If you are shortlisted after the telephone assessment stage you will be invited to attend a selection day which will take place between 1 and 5 July 2019.
Alternative dates cannot be accommodated. Candidates will be asked to provide their availability at the application stage.
The selection day will comprise a role play and Skills and Abilities based interview. The interview will consist of the panel seeking evidence from you against the Skills and Abilities for the post. The overall assessment made by the panel is provided to the Commission when it makes its selection decisions.
Information about selection day, including interviews
The JAC provides reasonable adjustments to ensure that candidates with disabilities are not placed at a substantial disadvantage. We will also consider making reasonable adjustments for those suffering from short-term injury or temporary illness. Details can be found in the JAC's reasonable adjustments policy. Candidates will have the option to outline their reasonable adjustment requirements in their JAC online account.
The JAC is required to carry out character checks on all candidates whom it intends to consider for appointment. This requires your consent.
All candidates will be required to complete a digital consent form which will be included in your application form.

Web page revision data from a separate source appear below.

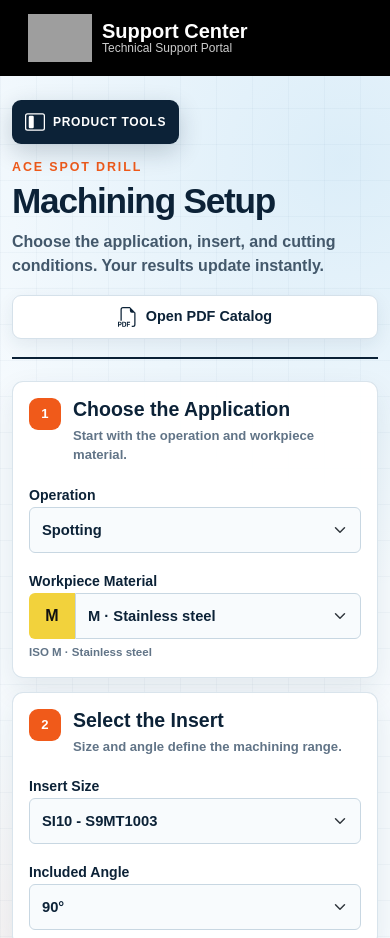
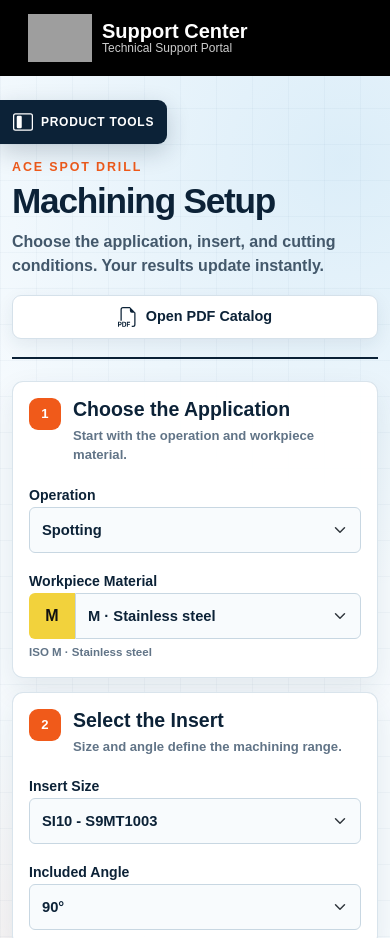
Before and after one commit to Ulysses-Li/Support-Center, a plain HTML site: page Products/AceSpotDrill/indexV3.0.html in a window 390 px wide. Shown: the top 938 px of the page. Drawn offline with nearby package versions, Linux system fonts and the light colour scheme; no server answers; grey boxes are pictures that could not be loaded; some icons are missing.

Commit message:
將手機工具入口貼齊左側

```diff
--- a/Products/AceSpotDrill/styleV3.0.css
+++ b/Products/AceSpotDrill/styleV3.0.css
@@ -153,7 +153,7 @@ body { margin: 0; color: var(--wb-ink); font-family: Arial, Helvetica, sans-seri
 @media (max-width: 991.98px) {
   .workbench-shell { padding-left: 12px; }
   .product-layout { display: block; }
-  .mobile-tool-button { width: max-content; max-width: 100%; min-height: 44px; margin: 0 0 14px; padding: 10px 13px; position: sticky; top: 8px; left: auto; z-index: 1030; flex-direction: row; justify-content: center; gap: 8px; color: #fff; background: var(--wb-ink); border: 0; border-radius: 9px; box-shadow: 0 8px 24px rgba(12,34,55,.2); transform: none; }
+  .mobile-tool-button { width: max-content; max-width: 100%; min-height: 44px; margin: 0 0 14px -12px; padding: 10px 13px; position: sticky; top: 8px; left: 0; z-index: 1030; flex-direction: row; justify-content: center; gap: 8px; color: #fff; background: var(--wb-ink); border: 0; border-radius: 0 9px 9px 0; box-shadow: 0 8px 24px rgba(12,34,55,.2); transform: none; }
   .mobile-tool-button:hover, .mobile-tool-button:focus-visible { color: #fff; background: var(--wb-blue); }
   .mobile-tool-button svg { width: 20px; height: 20px; fill: currentColor; }
   .mobile-tool-label { font-size: .75rem; font-weight: 900; letter-spacing: .06em; line-height: 1; text-transform: uppercase; writing-mode: horizontal-tb; transform: none; }
```
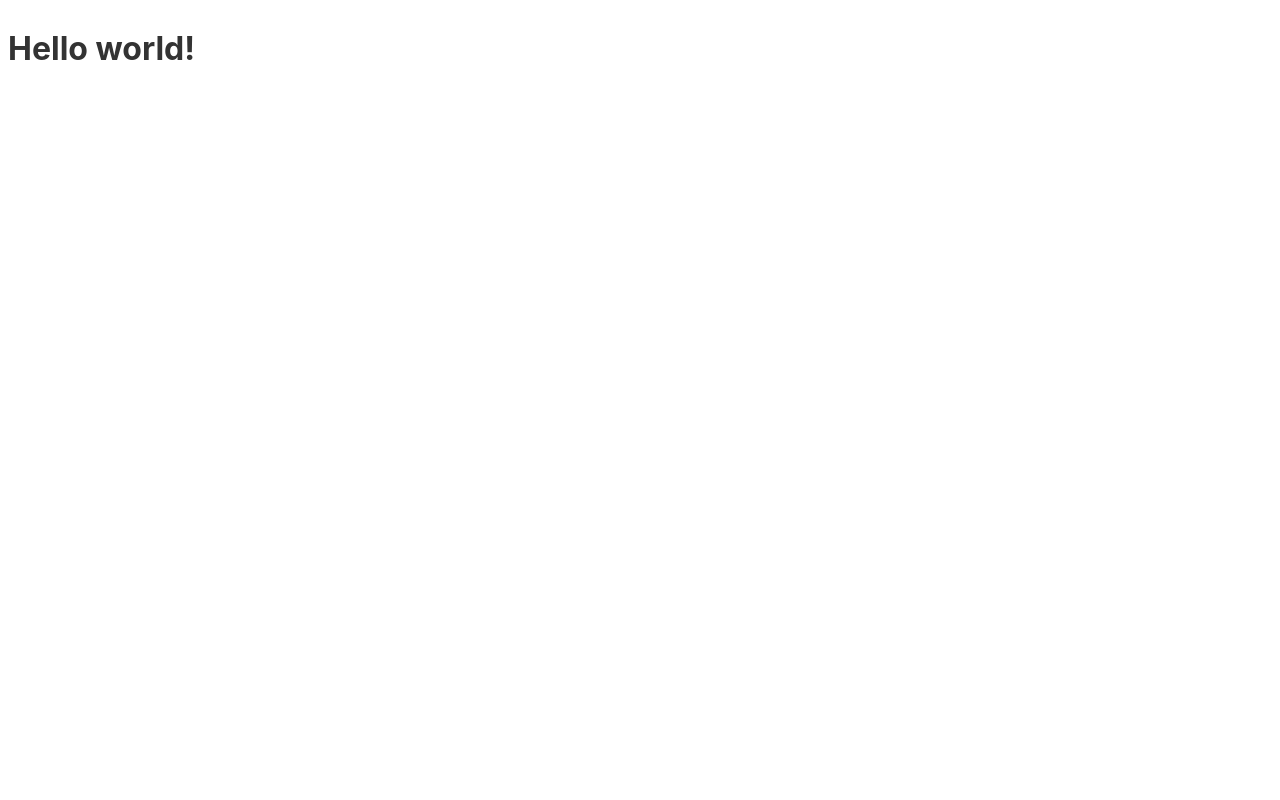
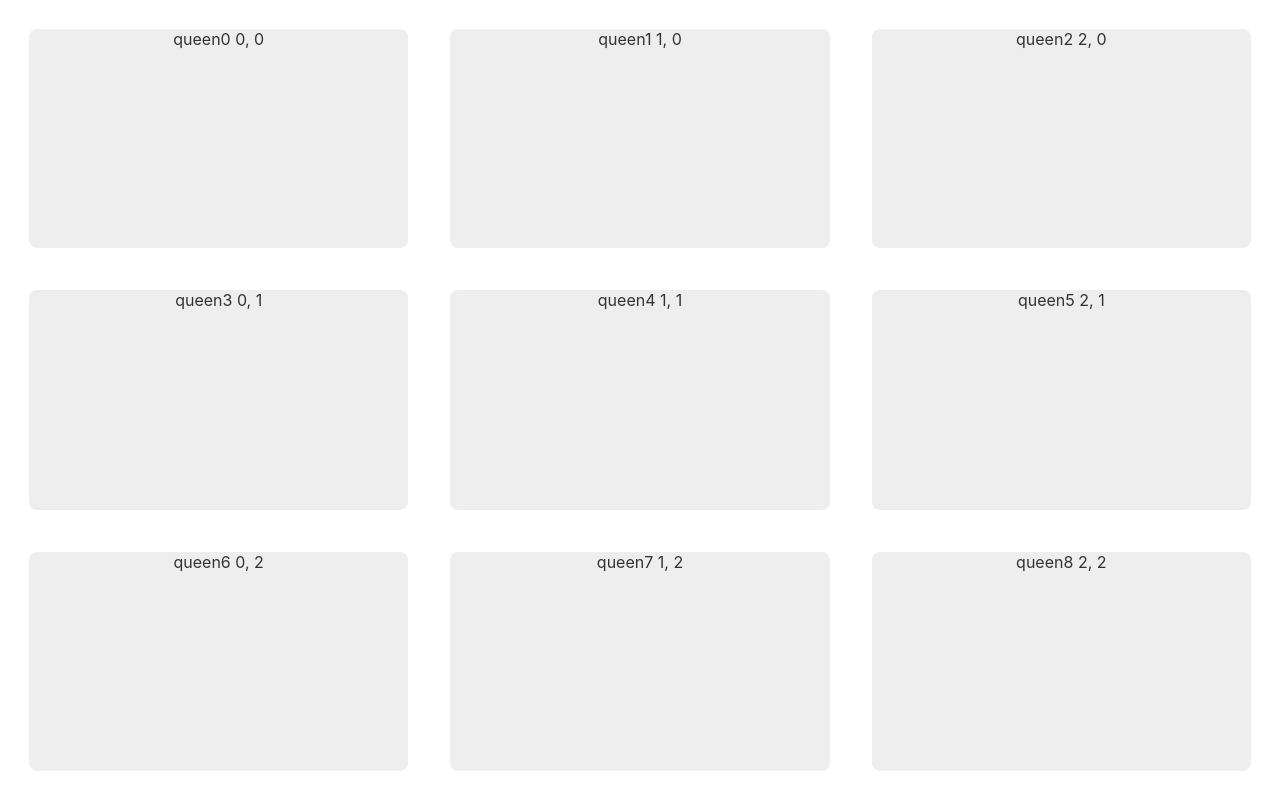
Before and after one commit to RoboticWater/smash-the-state-game, a Svelte app: page / in a window 1280 px wide. Built offline with nearby package versions, Linux system fonts and the light colour scheme.

Commit message:
basic card rendering + removing with falling

```diff
--- a/src/App.svelte
+++ b/src/App.svelte
@@ -1,5 +1,61 @@
 <script>
-	let name = 'world';
+	import CardTypes from './CardTypes.js'
+	import Card from './Card.svelte'
+
+	let id = 0;
+	function getCard() {
+		return {
+			type: CardTypes.QUEEN,
+			id: id++,
+		}
+	}
+	function makeGrid(row, col) {
+		return [...Array(row)].map(r => [...Array(col)].map(c => getCard()))
+	}
+	function removeCard(row, col) {
+		grid[row][col] = null;
+		handleGravity();
+	}
+	function handleGravity() {
+		console.log(grid);
+
+		for (let i = grid.length - 1; i > 0; i--) {
+			for (let j = 0; j < grid[0].length; j++) {
+				if (!grid[i][j]) {
+					grid[i][j] = grid[i - 1][j];
+					grid[i - 1][j] = null;
+				}
+			}
+		}
+	}
+	let grid = makeGrid(3, 3);
 </script>
 
-<h1>Hello {name}!</h1>
+<div class="play-area">
+	{#each grid as row, y}
+		<div class="row">
+			{#each row as card, x}
+				<div class="remove-wrapper" on:click={() => removeCard(y, x)}>
+					{#if card}<Card type={card.type} id={card.id} position={{x, y}} />{/if}
+				</div>
+			{/each}
+		</div>
+	{/each}
+</div>
+
+<style>
+	.play-area {
+		display: flex;
+		flex-direction: column;
+		height: 100%;
+		width: 100%;
+	}
+	.row {
+		display: flex;
+		flex: 1;
+	}
+	.remove-wrapper {
+		flex: 1;
+		display: flex;
+	}
+</style>
--- /dev/null
+++ b/src/Card.svelte
@@ -0,0 +1,28 @@
+<script>
+    export let type;
+    export let id;
+    export let position;
+
+    function slashStart(e) {
+
+    }
+</script>
+
+<div class="card" on:mousedown={slashStart} on:touchstart={slashStart}>
+    {type + id}
+    {position.x}, {position.y}
+</div>
+
+<style>
+    .card {
+        margin: 5%;
+        text-align: center;
+		flex: 1;
+        background: #eee;
+        border-radius: 8px;
+        user-select: none;
+        -moz-user-select: none;
+        -ms-user-select: none;
+        -webkit-user-select: none;
+    }
+</style>
--- /dev/null
+++ b/src/CardTypes.js
@@ -0,0 +1,7 @@
+const CardTypes = {
+    JACK: 'jack',
+    QUEEN: 'queen',
+    KING: 'king',
+    ACE: 'ace'
+}
+export default CardTypes;
```
Also changed, not shown: 1 other file (tests, documents, lock files or other folders).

The Rehabilitation of Offenders Act 1974 (Exceptions) Order 1975 (Amendment) (England and Wales) Order 2016 allows for the full disclosure of all spent cautions and convictions to assess good character.
You must declare and disclose all past convictions and cautions, regardless of whether they are spent or unspent. Failure to declare any matters that come to light from the JAC's checks may prejudice the outcome of your application. Read the good character guidance before applying.

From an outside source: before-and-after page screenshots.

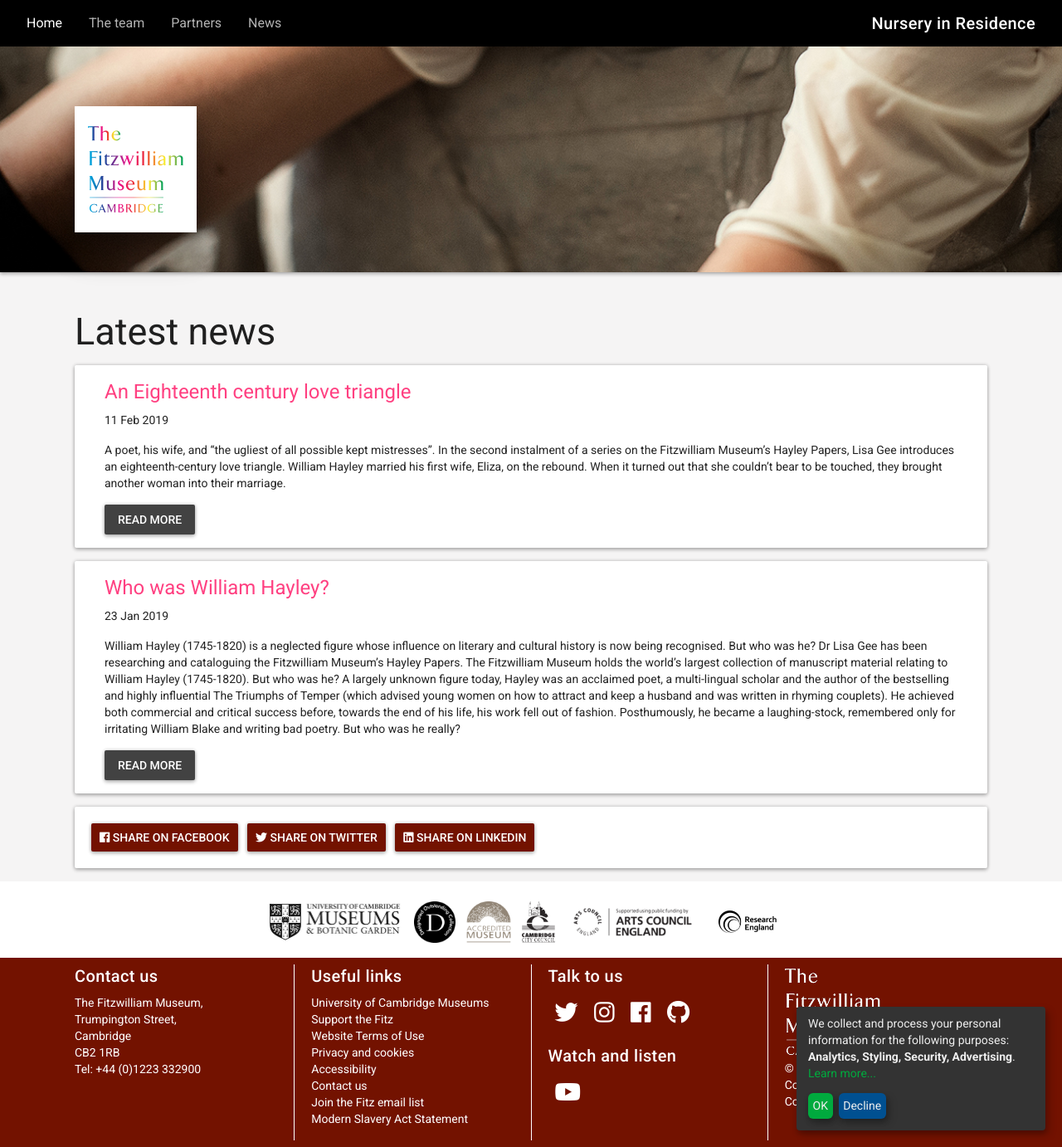
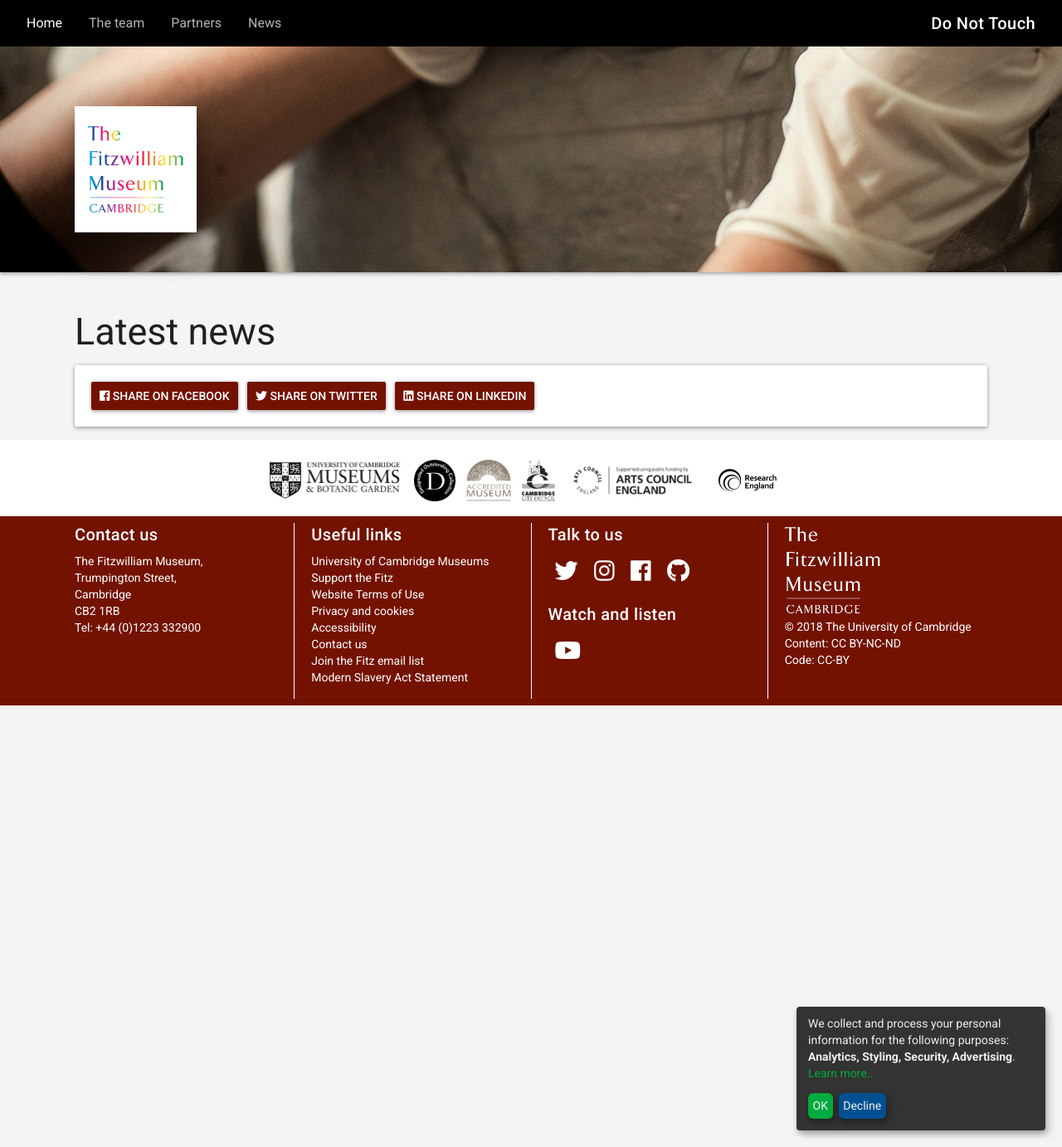
Before and after one commit to FitzwilliamMuseum/fitz-do-not-touch, a Jekyll site: the page built from news.md, in a window 1280 px wide and 1382 px high. Shown: the whole window at 83% size. Built offline with Jekyll 4.4.1, drawn with Linux system fonts in a browser that asks for light colours; nearby versions of some CDN libraries.

Commit message:
Remove news

```diff
--- a/_config.yml
+++ b/_config.yml
@@ -14,7 +14,7 @@
 # You can create any custom variable you would like, and they will be accessible
 # in the templates via {{ site.myvariable }}.
 
-title: "Nursery in Residence"
+title: "Do Not Touch"
 
 locale: "en-GB"
 
--- a/_news/2019-01-23-who-was-william-hayley.md
+++ /dev/null
@@ -1,32 +0,0 @@
----
-layout: news
-title: Who was William Hayley?
-author: Lisa Gee
-permalink: /news/who-was-william-hayley
----
-
-William Hayley (1745-1820) is a neglected figure whose influence on literary and cultural history is now being recognised. But who was he? Dr Lisa Gee has been researching and cataloguing the Fitzwilliam Museum’s Hayley Papers.
-The Fitzwilliam Museum holds the world’s largest collection of manuscript material relating to William Hayley (1745-1820). But who was he? A largely unknown figure today, Hayley was an acclaimed poet, a multi-lingual scholar and the author of the bestselling and highly influential The Triumphs of Temper (which advised young women on how to attract and keep a husband and was written in rhyming couplets). He achieved both commercial and critical success before, towards the end of his life, his work fell out of fashion. Posthumously, he became a laughing-stock, remembered only for irritating William Blake and writing bad poetry. But who was he really?
-
-
-Portrait of William Hayley: print after the portrait by George Romney (1734-1802)
-Painting, pensions & the poet laureateship
-Hayley was the first person to publish an extensive translation of Dante’s Divine Comedy in English, a great friend of the artist George Romney, who for many years spent several weeks each summer with Hayley, relaxing and painting, and successfully lobbied the government to award the poet William Cowper a pension. Hayley also tried – with somewhat less success – to cure Cowper of “his calamitous depression”. And he negotiated book contracts for the poet and novelist Charlotte Smith. In 1790, Hayley was offered the poet laureateship, which he turned down, citing a combination of poor health and political objections to the duties attached to the post.
-
-Saving William Blake
-But today, where he’s known at all, it’s as the interfering patron of William Blake. The pair – one a successful author, the other a struggling engraver – met through their mutual friend, the sculptor John Flaxman. Late in the summer of 1800, Blake and his wife Catherine moved down to Felpham in West Sussex to collaborate with Hayley on engravings for his biography of Cowper. At first, Blake was delighted both with Felpham, and with Hayley. But, over time, the relationship deteriorated. Hayley was accustomed to advising his friends – including Cowper, Romney and the sculptor John Flaxman, through whom he met Blake – on subjects for their poetry and art. As this snarky verse in his notebook makes clear, Blake appreciated Hayley’s interventions rather less:
-
-On Hayley’s Friendship
-
-> When Hayley finds out what you cannot do,
-That is the very thing he’ll set you to;
-If you break not your neck, ‘tis not his fault;
-But pecks of poison are not pecks of salt.
-
-
-Portrait of the young William Blake, by Catherine Blake (c.1827-1831)
-Their relationship was, however, complex. And although Blake undoubtedly found his employer frustratingly overbearing and earthbound, he also learned a great deal from him. As well as paying Blake for his work, Hayley taught him Greek and expanded his knowledge of Milton. Blake was also hugely grateful for Hayley’s interventions when he was accused of sedition. Hayley helped post bail, organised and funded a lawyer, and spoke for Blake in court. It was, in fact, a large part, down to Hayley’s involvement that Blake was acquitted, escaping prison and a hefty fine.
-
-But it’s not only for his Blake connection that Hayley matters. As the manuscripts in the Fitzwilliam Museum’s collection reveal, he was a significant mover and shaker in late eighteenth-century cultural life, someone whose published writings and correspondence reveal much about literary and artistic production and relationships in the late eighteenth century.
-
-Look out for further posts on the Hayley Papers.
--- a/_news/2019-02-11-an-eighteenth-century-love-triangle.md
+++ /dev/null
@@ -1,49 +0,0 @@
----
-layout: news
-author: Lisa Gee
-title: An Eighteenth century love triangle
----
-
-A poet, his wife, and “the ugliest of all possible kept mistresses”. In the second instalment of a series on the Fitzwilliam Museum’s Hayley Papers, Lisa Gee introduces an eighteenth-century love triangle.
-William Hayley married his first wife, Eliza, on the rebound. When it turned out that she couldn’t bear to be touched, they brought another woman into their marriage.
-
-
-William Hayley – mezzotint after George Romney, 1779.
-Hayley’s Women: Eliza Ball Hayley and Mary Cockerell
-Deep within the Fitzwilliam Museum’s Hayley Papers is a handful of deeply affectionate letters written to William Hayley and his son Tom. Three were attributed to Hayley’s first wife Eliza, the others to a “Miss Betts” who, until recently was thought to be Tom’s mother. In fact, they were all written by Mary Cockerell – the woman art historian Suzanne E May identified as Tom’s actual mother in 2012, and who was described by the man who edited Hayley’s Memoirs as “the sourest and, I think the ugliest of all possible kept mistresses”. Sour and ugly she might have been, but what’s clear from these letters is that she really loved Hayley. Aside from his mother and nursemaid Sarah Betts (whose daughter many people thought was Tom’s mother), she was possibly the only woman who did so unconditionally.
-
-
-“Dear despot” – an extract from one of Mary Cockerell’s letters to William Hayley
-A catalogue of disasters
-Despite authoring a bestselling and highly-influential book advising young women on how to attract and keep a husband, William Hayley’s love life was a catalogue of disasters. Between 1763 and 1814, he notched up one secret engagement, two marriages, two separations, a case for divorce or separation from bed and board, one adored illegitimate son, and a long liaison with Mary Cockerell.
-
-The letters in the Fitzwilliam’s collection are all unsigned. Most date from the days and weeks after Hayley’s first wife Eliza died in November 1797, and were sent to him at Eliza’s last address, while Hayley was sorting out Eliza’s effects. The degree of affection expressed suggests that Mary may have hoped to become the second Mrs Hayley. And, had Tom (then seventeen), not become ill with the progressively debilitating condition that would, two-and-a-half years later, kill him, she might have done – despite the difference in their social status. After all, Hayley’s friend and neighbour, Lord Egremont, went on to marry his long-term mistress Elizabeth Iliffe – a teacher’s daughter – in 1801.
-
-
-William’s son, Thomas Alphonso Hayley. Half-Length Drawing, attributed to William Blake, c. 1800.
-Yale Center for British Art, Yale Art Gallery Collection, Gift of Charles Rosenbloom
-Marriage on the rebound
-It might seem odd to ask why a landed gentleman in the eighteenth century had a mistress: this was hardly unusual at the time. But Hayley’s circumstances were unusual. He had married his first wife Eliza on the rebound. The daughter of the Hayleys’ close friend Thomas Ball, the Dean of Chichester, Hayley had been tutoring Eliza, and she had also been ferrying correspondence between him and Fanny Page, the girl with whom he had contracted a secret engagement. When Fanny broke that off, Hayley turned to Eliza, and they married within months.
-
-But it transpired that Eliza couldn’t bear to be touched.
-
-In Hayley’s words:
-
-She ne’er can feel what all her Sex have felt,
-
-The glowing Impulse of impassion’d Fire
-
-Stranger to genial Warmth, she ne’er can melt
-
-In the sweet Trance of satisfied Desire.
-
-(from “ELEGY: On a Lady who laboured under an Insanity of many years, and recovered in the close of a long life an imperfect use of her reason. 1783”. This stanza, along with several others, appears in Anecdotes of the Family, Life, and Writings of William Hayley by himself – the manuscript version of Hayley’s memoirs. But, along with several others touching on similarly sensitive topics, it was cut from the published version).
-
-After Eliza’s death, the poet Anna Seward also wrote of her friend’s aversion to physical contact.
-
-“Fire in her affections, frost in her sensations, she shrunk from the caresses of even the husband she adored. Hence, while she had a morbid degree of tenaciousness respecting his esteem and attention, she was incapable of personal jealousy; and would amuse herself with the idea of those circumstances, with which she could so perfectly well dispense, being engrossed by another”.
-
-Eighteenth-century love triangle?
-And this was what happened. At some point in the 1770s, in an Abraham-Sarah-and-Hagar-style move, the couple brought Mary into their lives. As well as the mother of Hayley’s son, Mary became their trusted maid and valet, and functioned as Hayley’s secretary. When, in spring 1789, Hayley and Eliza eventually separated, Mary went with Eliza to Derby, where Hayley settled his estranged wife under the care of the widow of one of his university friends. Mary Cockerell – devoted to Eliza – stuck it out for several months, but ultimately couldn’t bear to be separated from Tom. She returned to Hayley’s house in Eartham the following October, where evidence suggests she stayed until Tom’s death. We know she was running Hayley’s household in 1792, when William Cowper and his entourage visited: that was when the Reverend John Johnson, who edited Hayley’s Memoirs wrote, in a letter to his sister, the unflattering description quoted in the opening paragraph. And we also know that Mary cared for Tom in Eartham House from early 1798 until he died in May 1800, staying on after Hayley moved to his new house in Felpham, and subsequently moving to a cottage Hayley procured for her on the edge of the Eartham estate, where she stayed until she died in November 1810.
-
-You can read the first instalment in the blog series here. Watch out for more posts on Hayley and his world as the project progresses.
```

You may update the character section of your JAC profile at any time. This is your continuing responsibility throughout the process for any matter that may arise up to the point of appointment.
Conflict of interest
The JAC Commissioners are listed on the JAC website. Do not nominate a Commissioner as an assessor. You should also state in the application form if you are in any way related to or known by any of the Commissioners and give details.
The Selection and Character Committee will consider which candidates to recommend to the Appropriate Authority as set out in the Judicial Appointments Regulations 2013.
In order to consider a recommendation, the Appropriate Authority, which for this exercise is the Lord Chief Justice, may request any information that was available to the JAC in making its recommendation. Information you provide in your application or during the selection process could be passed on to the Appropriate Authority.
The Appropriate Authority can accept or reject a recommendation or ask the Commission to reconsider but may not select an alternative candidate.
Outcome of the exercise
The JAC will issue results by email to all those interviewed at the same time. We hope this will be by mid-October 2019.
If you are not successful following the selection day, you can request written feedback. You should make this request within 6 weeks of the email informing you that you have not been successful. We will aim to respond to your request within 20 working days.
Jurisdictional training and sittings will be discussed and agreed individually with successful applicants on appointment. Successful candidates will be expected to attend a 2-day residential Craft of Judging seminar soon after appointment.
Those candidates who have no prior judicial sitting experience will be invited to attend an additional 2-day Faculty Induction Seminar.
If you have any questions about this role or your application, contact the JAC: DHCJ112@judicialappointments.gov.uk
Joanne Dixon: Selection Exercise Manager, 020 3334 0199
Jennifer Ballance: Senior Appointments Lead, 020 3334 6376